Elemental analysis instruments are often optimized with certain discrete applications in mind. For example, many analyzers employ inductively coupled plasma optical emission spectrometry (ICP-OES) technology. However, as these popular instruments have developed over the years, manufacturers have tended to equip most models with one selected plasma viewing technique (radial and axial are the two main options). Each option trades off certain performance characteristics in favor of others. Unfortunately, this results in an inherently compromised system: one best suited for certain applications and not others, and thus unduly specialized for a specific set of tasks. Another widely used technology class, energy-dispersive X-ray fluorescence (ED-XRF) spectrometry, often suffers similar issues.

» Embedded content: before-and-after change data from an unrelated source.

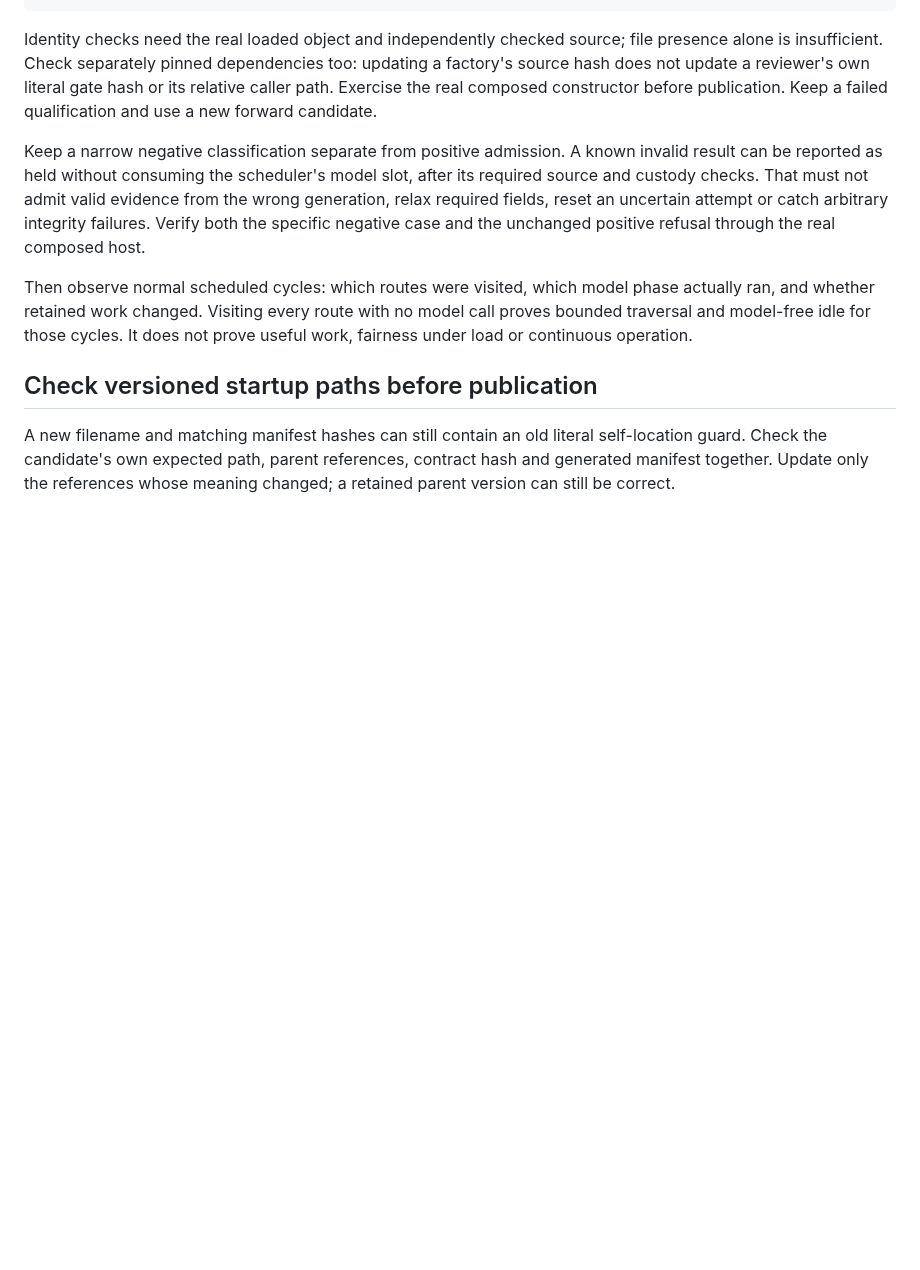
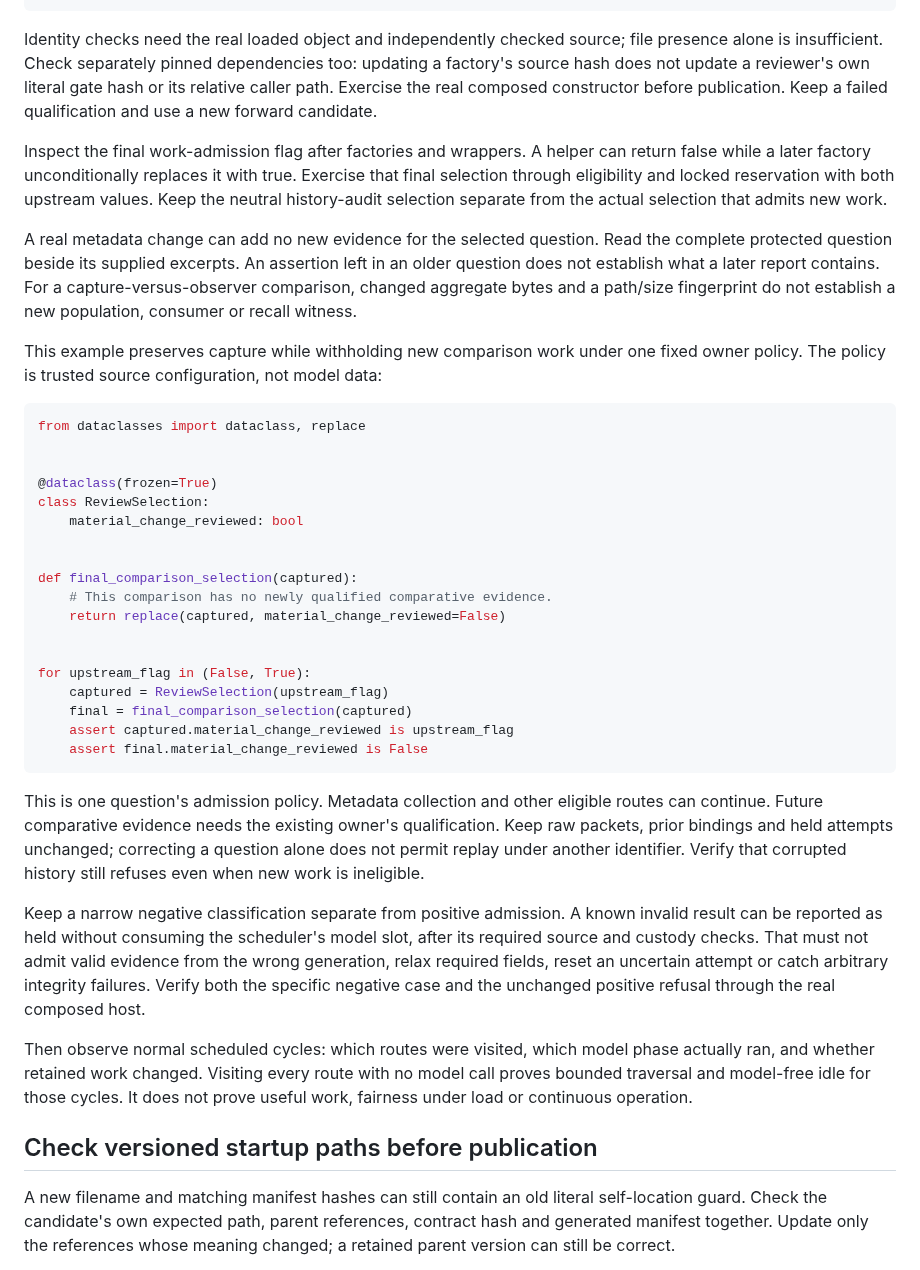
Before and after one commit to scruge1/lowvram-agentic-harness, a Markdown page: DIAGNOSTICS.md, the part around the change. Drawn GitHub-style; blank space fills up the shorter version.

Commit message:
docs: bind final work admission to the selected question

````diff
--- a/DIAGNOSTICS.md
+++ b/DIAGNOSTICS.md
@@ -1329,6 +1329,48 @@ updating a factory's source hash does not update a reviewer's own literal gate
 hash or its relative caller path. Exercise the real composed constructor before
 publication. Keep a failed qualification and use a new forward candidate.
 
+Inspect the final work-admission flag after factories and wrappers. A helper
+can return false while a later factory unconditionally replaces it with true.
+Exercise that final selection through eligibility and locked reservation with
+both upstream values. Keep the neutral history-audit selection separate from
+the actual selection that admits new work.
+
+A real metadata change can add no new evidence for the selected question. Read
+the complete protected question beside its supplied excerpts. An assertion left
+in an older question does not establish what a later report contains. For a
+capture-versus-observer comparison, changed aggregate bytes and a path/size
+fingerprint do not establish a new population, consumer or recall witness.
+
+This example preserves capture while withholding new comparison work under one
+fixed owner policy. The policy is trusted source configuration, not model data:
+
+```python
+from dataclasses import dataclass, replace
+
+
+@dataclass(frozen=True)
+class ReviewSelection:
+    material_change_reviewed: bool
+
+
+def final_comparison_selection(captured):
+    # This comparison has no newly qualified comparative evidence.
+    return replace(captured, material_change_reviewed=False)
+
+
+for upstream_flag in (False, True):
+    captured = ReviewSelection(upstream_flag)
+    final = final_comparison_selection(captured)
+    assert captured.material_change_reviewed is upstream_flag
+    assert final.material_change_reviewed is False
+```
+
+This is one question's admission policy. Metadata collection and other eligible
+routes can continue. Future comparative evidence needs the existing owner's
+qualification. Keep raw packets, prior bindings and held attempts unchanged;
+correcting a question alone does not permit replay under another identifier.
+Verify that corrupted history still refuses even when new work is ineligible.
+
 Keep a narrow negative classification separate from positive admission. A known
 invalid result can be reported as held without consuming the scheduler's model
 slot, after its required source and custody checks. That must not admit valid
````
Also changed, not shown: UPGRADES.md (+22 -0 lines).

Instead of the compromised, overspecialized ICP-OES and ED-XRF instruments that many university labs have applied in the past, a new class of instruments has improved on these technologies to eliminate most of their constraints. They offer unique new performance and flexibility that’s already been successfully applied by a wide range of university and institutional users.